That’s saying a lot, considering Jamison has Bryant on his team, and only averages 8.1 points per game in 20.5 minutes per game and he’s “only” 36 years old.
Jordan averaged 20 points in 37 minutes per game in his 15th and final season in the league before retiring for good at age 40.
Would it ever happen? Could it ever happen? Other than Larry Bird actually sprouting real wings, is there anything you might imagine that is more preposterous?
Remember, it was Jordan himself who raised the possibility near the end of his challenging, often vitriolic speech at the 2009 Hall of Fame induction ceremony.
“One day you might look up and see me playing the game at 50,” Jordan said. “Oh, don’t laugh. Never say never. Because limits, like fears, are often just an illusion.”
We know that on the court there were never any limits or fears to Jordan, only challenges — some real, some imagined — that he used to constantly lift himself to a higher plane.
That is precisely the reason I have a standing bet with my good friend Jonathan Feigen of the Houston Chronicle that was made when Jordan hung up his Wizards jersey. I said then I didn’t believe His Airness was finished and one day we’d see him back on the court in an NBA game. At the start of each new season, Jonathan tries to get me to surrender. Then along comes word that the owner of the Bobcats showed up at practice one day in December to show them how it’s done. Or maybe just to feed his ego.
But after taking on some of his kids — Gerald Henderson, Michael Kidd-Gilchrist, Bismack Biyombo — in a little one-on-one, it’s always clear that the competitive spark is just below the surface and the skills are still there.

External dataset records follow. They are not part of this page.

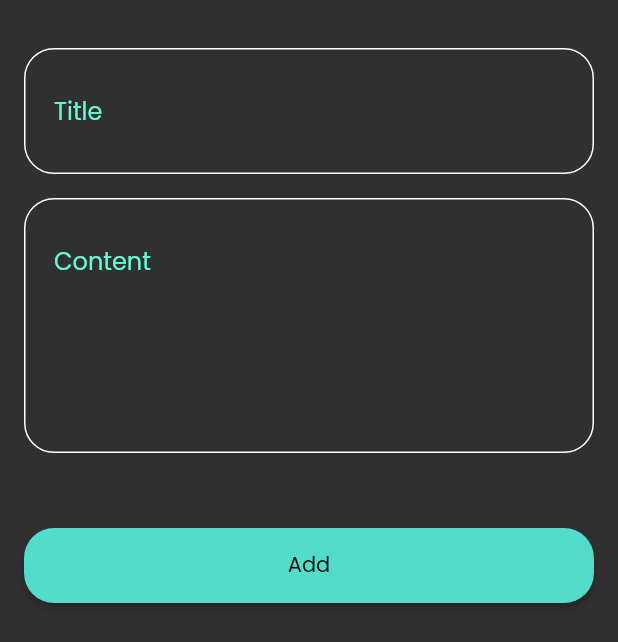
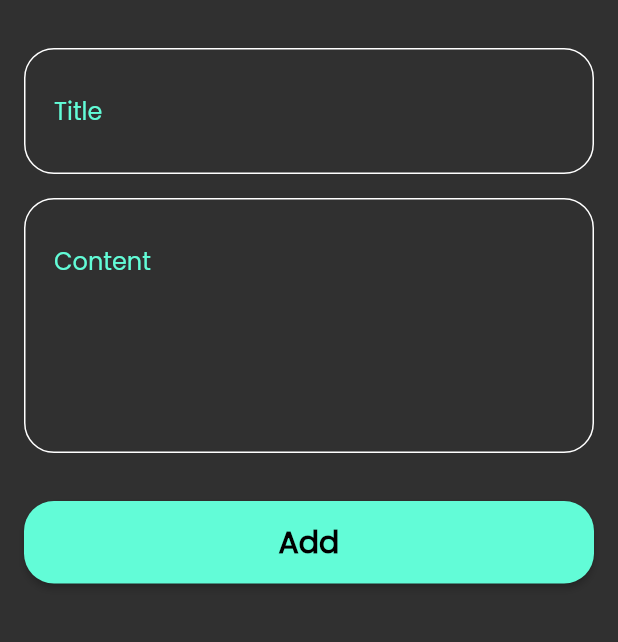
Before and after one commit to AYHM13x/notes_app, a Flutter app: the AddNoteSheet widget shown alone on an empty page, opened directly, on a phone screen of 412 x 824 dp. Shown: the top 642 px of the screen. Run offline on Flutter 3.47's test engine with Material 2 defaults, Android fonts, the phone set to English and light mode, and no system bars; our stand-ins replace font_awesome_flutter.

Commit message:
finish add button

```diff
--- a/lib/custom_widgets/add_note_bottom_sheet.dart
+++ b/lib/custom_widgets/add_note_bottom_sheet.dart
@@ -1,4 +1,5 @@
 import 'package:flutter/material.dart';
+import 'package:notes_app/custom_widgets/custom_button.dart';
 import 'package:notes_app/custom_widgets/custom_text_field.dart';
 
 class AddNoteSheet extends StatelessWidget {
@@ -10,6 +11,7 @@ class AddNoteSheet extends StatelessWidget {
   Widget build(BuildContext context) {
     return Padding(
       padding: const EdgeInsets.symmetric(horizontal: 16),
+      child: SingleChildScrollView(
         child: Column(
           children: [
             const SizedBox(
@@ -26,26 +28,14 @@ class AddNoteSheet extends StatelessWidget {
               maxLines: 5,
             ),
             const SizedBox(
-            height: 50,
+              height: 32,
             ),
-          Container(
-            width: double.maxFinite,
-            height: 50,
-            child: ElevatedButton(
-              onPressed: () {},
-              style: ElevatedButton.styleFrom(
-                  backgroundColor: const Color(0xff53DCC9),
-                  shape: RoundedRectangleBorder(
-                      borderRadius: BorderRadius.circular(20))),
-              child: const Text(
-                "Add",
-                style: TextStyle(
-                  color: Colors.black,
+            const CustomButton(),
+            const SizedBox(
+              height: 16,
             ),
+          ],
         ),
-            ),
-          )
-        ],
       ),
     );
   }
--- /dev/null
+++ b/lib/custom_widgets/custom_button.dart
@@ -0,0 +1,31 @@
+import 'package:flutter/material.dart';
+import 'package:notes_app/constants.dart';
+
+class CustomButton extends StatelessWidget {
+  const CustomButton({
+    super.key,
+  });
+
+  @override
+  Widget build(BuildContext context) {
+    return Container(
+      width: MediaQuery.of(context).size.width,
+      height: 55,
+      child: ElevatedButton(
+        onPressed: () {},
+        style: ElevatedButton.styleFrom(
+            backgroundColor: kPrimaryColor,
+            shape: RoundedRectangleBorder(
+                borderRadius: BorderRadius.circular(20))),
+        child: const Text(
+          "Add",
+          style: TextStyle(
+            color: Colors.black,
+            fontWeight: FontWeight.bold,
+            fontSize: 20,
+          ),
+        ),
+      ),
+    );
+  }
+}
```
Lines whose indentation alone changed are shown as unchanged.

“He’s still got it. He can still shoot,” Henderson said. “I don’t know about his defense, but he can still score.”
Biyombo: “He’s pretty good.”
So we mark down Biyombo for understatement of the year, consider the opinion of Jamison and ponder the possibilities.
I once asked Hakeem Olajuwon, who just turned 50, if he thought he could still play in the league.
“Not full-time. But for a few minutes, yes,” he insisted. “ I’m in shape.”
When a 50-year-old Clyde Drexler was asked the same question, he nodded his head. “Absolutely. I could go out there and run up and down the floor with those guys one night,” he said laughing. “Then the next day I’d be in traction.”
So what do we do with the Jordan question? Could he? Would he? Should he, as the old Nike slogan said, just do it?
I’ll tell you one thing I’m not doing: Paying off Jonathan. Yet.